Why do they think that what they do requires a ‘talent’ so unique, that it attracts a six figure salary and an annual bonus that would probably wipe out the debt of a third world country? The big difference between them and the rest of us, is that we have to live in the real world. We do not expect and do not receive, huge bonuses just for doing our jobs. Yes, we expect recognition for doing our jobs well and for being loyal. But what we do not expect or receive are six figure salaries and annual bonuses for being loyal and for just doing what you are paid to do.
I just don’t buy into this ‘talent’ notion and the inflated self-importance that it attaches to their job descriptions. Lets be clear, it was these same people who sowed the seeds of a banking crisis and associated recession that we are only now slowly extricating ourselves from.
Those who were deemed most culpable and led us into the worst recession since the 1930’s, were suitably chastised and as such, were asked to fall upon their swords. However, they did not suffer for their deeds in proportion to the rest of the population and its economy, which they so thoroughly bought to the edge of ruin. The worst that happened for those most culpable for the economic meltdown, was that they had to vacate their lofty City directorships – losing a knighthood or gong or two along the way – and retire to their comfortable country piles to lick their wounds, no doubt cushioned by their huge share options and copper-bottomed pensions that they voted for themselves, prior to having to bade a tearful farewell to the rest of their ‘talented’ city chums.
No worrying about where the money was going to come from to pay their next utility bills. No having to prove to a medical panel by walking 25 yards or more, that you are entitled to a disability living allowance that you had been receiving unchallenged for years, until the recession led to swingeing cuts in public spending, in a despairing effort to balance the national books.
As David Cameron so memorably remarked at the beginning of his premiership – ‘we are all in this together’. Well I guess some have been lot deeper ‘in it’ then some notable ‘others’. It seems to me that those who were most responsible for this awful banking crisis, suffered far less than the majority of us who had no say in all the clever financial wheezes that those with the ‘talent’ were pulling out of the hat in the years leading up to the bubble bursting.

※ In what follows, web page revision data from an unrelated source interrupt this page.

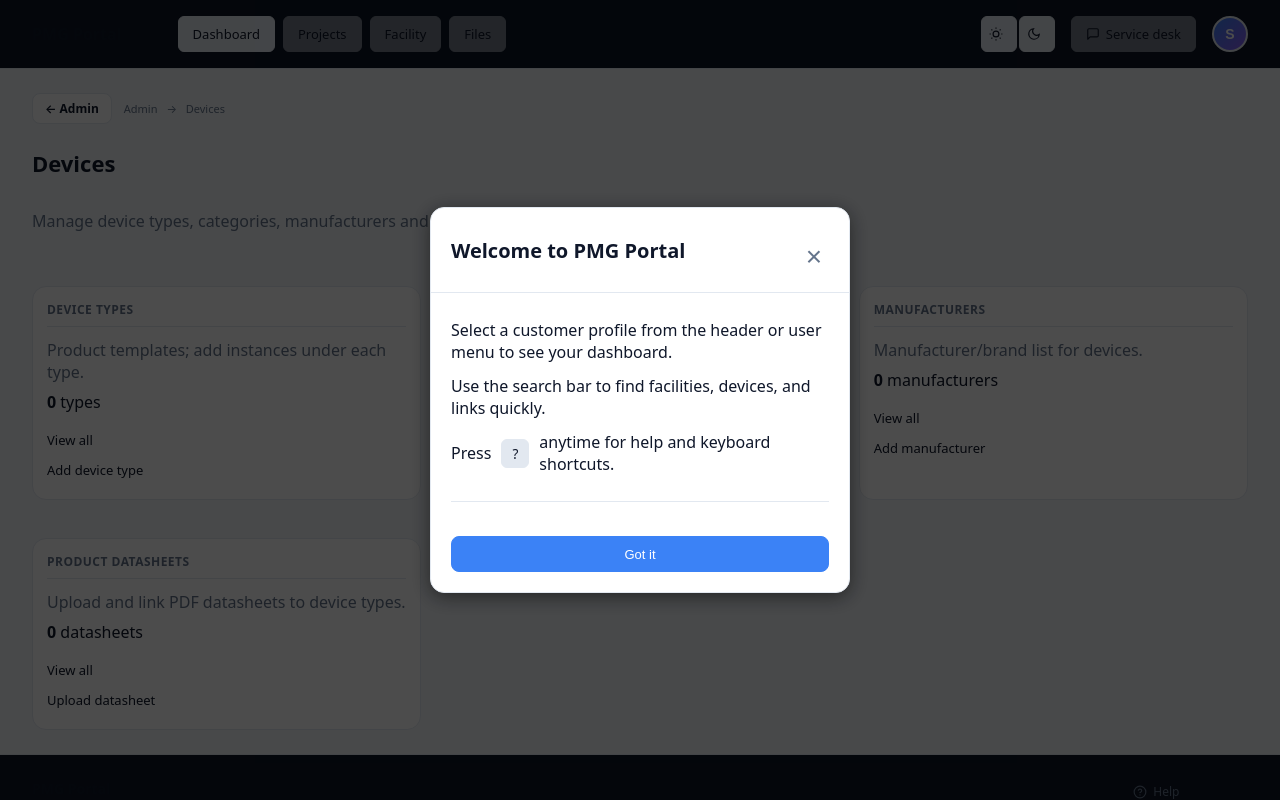
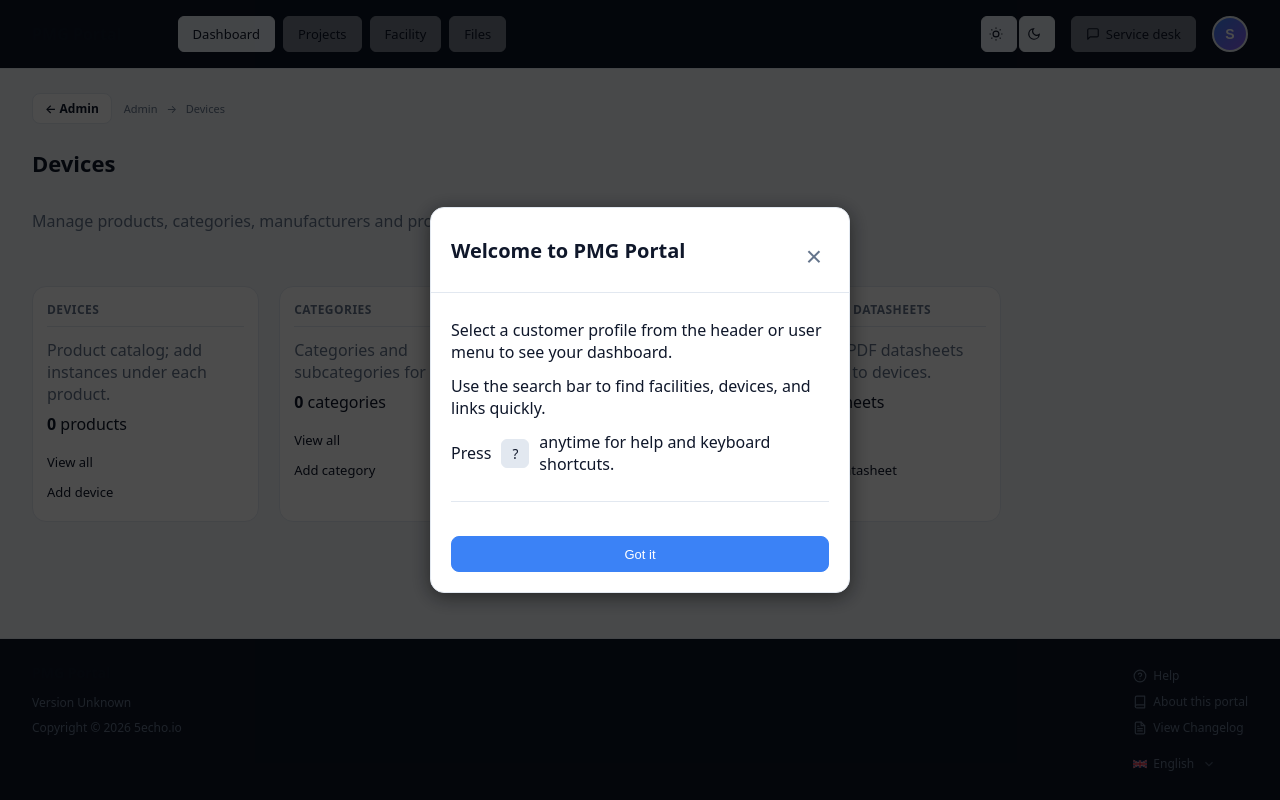
Before and after one commit to 5echo-io/pmg-portal, a Django app: page /admin/devices/ in a window 1280 px wide. Run offline with Django 5.2, Linux system fonts and the light colour scheme; the visitor is signed in with stand-in values (Sample User, id 1); data that the repository does not hold is empty; parts of the project's set-up code (start-up, migrations or seed data) failed here and were passed over; some libraries are stand-ins or nearby versions.

Commit message:
Release 4.8.0-beta.5: Admin device templates refinements (category, instance, landing, type, manufacturer, datasheet, home)
Co-authored-by: Cursor <cursoragent@cursor.com>

```diff
--- a/src/admin_app/templates/admin_app/device_category_form.html
+++ b/src/admin_app/templates/admin_app/device_category_form.html
@@ -2,6 +2,7 @@
 {% load i18n %}
 
 {% block admin_title %}{% if category %}{% trans "Edit category" %}{% else %}{% trans "Add category" %}{% endif %}{% endblock %}
+{% block breadcrumb_back %}<a href="{% url 'admin_app:admin_device_list' %}" class="breadcrumb-back-btn" aria-label="{% trans 'Back to Devices' %}">← {% trans "Devices" %}</a>{% endblock %}
 {% block breadcrumb_extra %}
 <span class="breadcrumb-sep">→</span> <a href="{% url 'admin_app:admin_device_list' %}">{% trans "Devices" %}</a>
 <span class="breadcrumb-sep">→</span> <a href="{% url 'admin_app:admin_device_category_list' %}">{% trans "Categories" %}</a>
--- a/src/admin_app/templates/admin_app/device_category_list.html
+++ b/src/admin_app/templates/admin_app/device_category_list.html
@@ -2,6 +2,7 @@
 {% load i18n %}
 
 {% block admin_title %}{% trans "Device categories" %}{% endblock %}
+{% block breadcrumb_back %}<a href="{% url 'admin_app:admin_device_list' %}" class="breadcrumb-back-btn" aria-label="{% trans 'Back to Devices' %}">← {% trans "Devices" %}</a>{% endblock %}
 {% block breadcrumb_extra %}
 <span class="breadcrumb-sep">→</span> <a href="{% url 'admin_app:admin_device_list' %}">{% trans "Devices" %}</a>
 <span class="breadcrumb-sep">→</span> <span>{% trans "Categories" %}</span>
@@ -9,7 +10,7 @@
 
 {% block admin_content %}
 <h1 class="admin-page-title">{% trans "Device categories" %}</h1>
-<p class="muted">{% trans "Categories and subcategories for device types (used in dropdowns)." %}</p>
+<p class="muted">{% trans "Categories and subcategories for devices (used in dropdowns)." %}</p>
 
 <div class="admin-toolbar admin-toolbar--single-row">
   <a href="{% url 'admin_app:admin_device_category_add' %}" class="admin-toolbar-add-btn">{% trans "Add category" %}</a>
--- a/src/admin_app/templates/admin_app/device_instance_add_choose_facility.html
+++ b/src/admin_app/templates/admin_app/device_instance_add_choose_facility.html
@@ -2,6 +2,7 @@
 {% load i18n %}
 
 {% block admin_title %}{% trans "Add instance" %} – {{ device_type.name }}{% endblock %}
+{% block breadcrumb_back %}<a href="{% url 'admin_app:admin_device_list' %}" class="breadcrumb-back-btn" aria-label="{% trans 'Back to Devices' %}">← {% trans "Devices" %}</a>{% endblock %}
 {% block breadcrumb_extra %}
 <span class="breadcrumb-sep">→</span> <a href="{% url 'admin_app:admin_device_list' %}">{% trans "Devices" %}</a>
 <span class="breadcrumb-sep">→</span> <a href="{% url 'admin_app:admin_device_type_detail' device_type.pk %}">{{ device_type.name }}</a>
--- a/src/admin_app/templates/admin_app/device_instance_form.html
+++ b/src/admin_app/templates/admin_app/device_instance_form.html
@@ -2,6 +2,7 @@
 {% load i18n %}
 
 {% block admin_title %}{% if instance %}{% trans "Edit instance" %}{% else %}{% trans "Add instance" %}{% endif %} – {{ device_type.name }}{% endblock %}
+{% block breadcrumb_back %}<a href="{% url 'admin_app:admin_device_list' %}" class="breadcrumb-back-btn" aria-label="{% trans 'Back to Devices' %}">← {% trans "Devices" %}</a>{% endblock %}
 {% block breadcrumb_extra %}
 <span class="breadcrumb-sep">→</span> <a href="{% url 'admin_app:admin_device_list' %}">{% trans "Devices" %}</a>
 <span class="breadcrumb-sep">→</span> <a href="{% url 'admin_app:admin_device_type_detail' device_type.pk %}">{{ device_type.name }}</a>
--- a/src/admin_app/templates/admin_app/device_landing.html
+++ b/src/admin_app/templates/admin_app/device_landing.html
@@ -6,28 +6,28 @@
 
 {% block admin_content %}
 <h1 class="admin-page-title">{% trans "Devices" %}</h1>
-<p class="muted">{% trans "Manage device types, categories, manufacturers and product datasheets." %}</p>
+<p class="muted">{% trans "Manage products, categories, manufacturers and product datasheets." %}</p>
 
-<div class="admin-home-grid admin-home-grid-three" style="margin-top: 24px;">
-  <div class="panel admin-home-panel">
-    <div class="admin-home-panel-heading">{% trans "Device types" %}</div>
-    <p class="muted" style="margin: 8px 0;">{% trans "Product templates; add instances under each type." %}</p>
-    <p style="margin: 0;"><strong>{{ type_count }}</strong> {% trans "types" %}</p>
+<div class="admin-home-grid admin-home-grid-four" style="margin-top: 24px; display: grid; grid-template-columns: repeat(auto-fill, minmax(220px, 1fr)); gap: 20px;">
+  <div class="panel admin-home-panel device-landing-card">
+    <div class="admin-home-panel-heading">{% trans "Devices" %}</div>
+    <p class="muted" style="margin: 8px 0;">{% trans "Product catalog; add instances under each product." %}</p>
+    <p style="margin: 0;"><strong>{{ type_count }}</strong> {% trans "products" %}</p>
     <ul class="admin-home-links" style="margin-top: 12px;">
       <li><a href="{% url 'admin_app:admin_device_type_list' %}" class="admin-home-link">{% trans "View all" %}</a></li>
-      <li><a href="{% url 'admin_app:admin_device_type_add' %}" class="admin-home-link">{% trans "Add device type" %}</a></li>
+      <li><a href="{% url 'admin_app:admin_device_type_add' %}" class="admin-home-link">{% trans "Add device" %}</a></li>
     </ul>
   </div>
-  <div class="panel admin-home-panel">
+  <div class="panel admin-home-panel device-landing-card">
     <div class="admin-home-panel-heading">{% trans "Categories" %}</div>
-    <p class="muted" style="margin: 8px 0;">{% trans "Categories and subcategories for device types." %}</p>
+    <p class="muted" style="margin: 8px 0;">{% trans "Categories and subcategories for devices." %}</p>
     <p style="margin: 0;"><strong>{{ category_count }}</strong> {% trans "categories" %}</p>
     <ul class="admin-home-links" style="margin-top: 12px;">
       <li><a href="{% url 'admin_app:admin_device_category_list' %}" class="admin-home-link">{% trans "View all" %}</a></li>
       <li><a href="{% url 'admin_app:admin_device_category_add' %}" class="admin-home-link">{% trans "Add category" %}</a></li>
     </ul>
   </div>
-  <div class="panel admin-home-panel">
+  <div class="panel admin-home-panel device-landing-card">
     <div class="admin-home-panel-heading">{% trans "Manufacturers" %}</div>
     <p class="muted" style="margin: 8px 0;">{% trans "Manufacturer/brand list for devices." %}</p>
     <p style="margin: 0;"><strong>{{ manufacturer_count }}</strong> {% trans "manufacturers" %}</p>
@@ -36,9 +36,9 @@
       <li><a href="{% url 'admin_app:admin_manufacturer_add' %}" class="admin-home-link">{% trans "Add manufacturer" %}</a></li>
     </ul>
   </div>
-  <div class="panel admin-home-panel">
+  <div class="panel admin-home-panel device-landing-card">
     <div class="admin-home-panel-heading">{% trans "Product datasheets" %}</div>
-    <p class="muted" style="margin: 8px 0;">{% trans "Upload and link PDF datasheets to device types." %}</p>
+    <p class="muted" style="margin: 8px 0;">{% trans "Upload PDF datasheets and link to devices." %}</p>
     <p style="margin: 0;"><strong>{{ datasheet_count }}</strong> {% trans "datasheets" %}</p>
     <ul class="admin-home-links" style="margin-top: 12px;">
       <li><a href="{% url 'admin_app:admin_product_datasheet_list' %}" class="admin-home-link">{% trans "View all" %}</a></li>
--- a/src/admin_app/templates/admin_app/facility_device_choose_type_fragment.html
+++ b/src/admin_app/templates/admin_app/facility_device_choose_type_fragment.html
@@ -1,10 +1,10 @@
 {% load i18n %}
-<p class="muted">{% trans "Choose a device type, then fill in the instance details." %}</p>
+<p class="muted">{% trans "Choose a device (product), then fill in the instance details." %}</p>
 <div class="admin-table-wrap">
   <table class="admin-table">
     <thead>
       <tr>
-        <th>{% trans "Device type" %}</th>
+        <th>{% trans "Device" %}</th>
         <th>{% trans "Category" %}</th>
         <th class="admin-table-actions"></th>
       </tr>
@@ -20,7 +20,7 @@
       </tr>
       {% empty %}
       <tr>
-        <td colspan="3">{% trans "No device types. Create device types under Devices first." %}</td>
+        <td colspan="3">{% trans "No devices. Create devices under Devices first." %}</td>
       </tr>
       {% endfor %}
     </tbody>
--- a/src/admin_app/templates/admin_app/manufacturer_form.html
+++ b/src/admin_app/templates/admin_app/manufacturer_form.html
@@ -2,6 +2,7 @@
 {% load i18n %}
 
 {% block admin_title %}{% if manufacturer %}{% trans "Edit manufacturer" %}{% else %}{% trans "Add manufacturer" %}{% endif %}{% endblock %}
+{% block breadcrumb_back %}<a href="{% url 'admin_app:admin_device_list' %}" class="breadcrumb-back-btn" aria-label="{% trans 'Back to Devices' %}">← {% trans "Devices" %}</a>{% endblock %}
 {% block breadcrumb_extra %}
 <span class="breadcrumb-sep">→</span> <a href="{% url 'admin_app:admin_device_list' %}">{% trans "Devices" %}</a>
 <span class="breadcrumb-sep">→</span> <a href="{% url 'admin_app:admin_manufacturer_list' %}">{% trans "Manufacturers" %}</a>
--- a/src/admin_app/templates/admin_app/manufacturer_list.html
+++ b/src/admin_app/templates/admin_app/manufacturer_list.html
@@ -2,6 +2,7 @@
 {% load i18n %}
 
 {% block admin_title %}{% trans "Manufacturers" %}{% endblock %}
+{% block breadcrumb_back %}<a href="{% url 'admin_app:admin_device_list' %}" class="breadcrumb-back-btn" aria-label="{% trans 'Back to Devices' %}">← {% trans "Devices" %}</a>{% endblock %}
 {% block breadcrumb_extra %}
 <span class="breadcrumb-sep">→</span> <a href="{% url 'admin_app:admin_device_list' %}">{% trans "Devices" %}</a>
 <span class="breadcrumb-sep">→</span> <span>{% trans "Manufacturers" %}</span>
@@ -9,7 +10,7 @@
 
 {% block admin_content %}
 <h1 class="admin-page-title">{% trans "Manufacturers" %}</h1>
-<p class="muted">{% trans "Manufacturers for device types (selectable in device type form)." %}</p>
+<p class="muted">{% trans "Manufacturers for devices (selectable in device form)." %}</p>
 
 <div class="admin-toolbar admin-toolbar--single-row">
   <a href="{% url 'admin_app:admin_manufacturer_add' %}" class="admin-toolbar-add-btn">{% trans "Add manufacturer" %}</a>
--- a/src/admin_app/templates/admin_app/product_datasheet_form.html
+++ b/src/admin_app/templates/admin_app/product_datasheet_form.html
@@ -2,6 +2,7 @@
 {% load i18n %}
 
 {% block admin_title %}{% trans "Upload product datasheet" %}{% endblock %}
+{% block breadcrumb_back %}<a href="{% url 'admin_app:admin_device_list' %}" class="breadcrumb-back-btn" aria-label="{% trans 'Back to Devices' %}">← {% trans "Devices" %}</a>{% endblock %}
 {% block breadcrumb_extra %}
 <span class="breadcrumb-sep">→</span> <a href="{% url 'admin_app:admin_device_list' %}">{% trans "Devices" %}</a>
 <span class="breadcrumb-sep">→</span> <a href="{% url 'admin_app:admin_product_datasheet_list' %}">{% trans "Product datasheets" %}</a>
@@ -10,7 +11,7 @@
 
 {% block admin_content %}
 <h1 class="admin-page-title">{% trans "Upload product datasheet" %}</h1>
-<p class="muted">{% trans "Upload a PDF and optionally link it to a device type." %}</p>
+<p class="muted">{% trans "Upload a PDF and optionally link it to a device." %}</p>
 
 <form method="post" action="" enctype="multipart/form-data" class="admin-form admin-form--wide">
   {% csrf_token %}
@@ -27,7 +28,7 @@
   <div class="admin-form-field">
     <label for="{{ form.device_type.id_for_label }}">{{ form.device_type.label }}</label>
     {{ form.device_type }}
-    <p class="muted">{% trans "Optional. Link to a device type so it appears on that device's page." %}</p>
+    <p class="muted">{% trans "Optional. Link to a device so it appears on that product's page." %}</p>
     {% if form.device_type.errors %}<p class="form-error">{{ form.device_type.errors.0 }}</p>{% endif %}
   </div>
   <div class="admin-form-actions">
```
Also changed, not shown: BUILDLOG.md (+7 -0 lines), src/admin_app/templates/admin_app/device_type_detail.html (+7 -6 lines), src/admin_app/templates/admin_app/device_type_form.html (+5 -4 lines), src/admin_app/templates/admin_app/device_type_list.html (+6 -5 lines), src/admin_app/templates/admin_app/home.html (+7 -2 lines), src/admin_app/templates/admin_app/product_datasheet_list.html (+4 -3 lines), CHANGELOG.md, 1 other file.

Upon reflection, I feel that if those in other global financial centres are prepared to pay the inflated salaries and bonuses that these high flying financiers and bankers feel their ‘talents’ are worth, then they are welcome to offer them the ‘going rate’.
Let them go so as to free up the places that they vacate for those many young people waiting in the wings, who will be more than willing to do an honest days work for far more realistic wages and bonuses. Wages that reflect the real world that most of us have to live and earn a living in.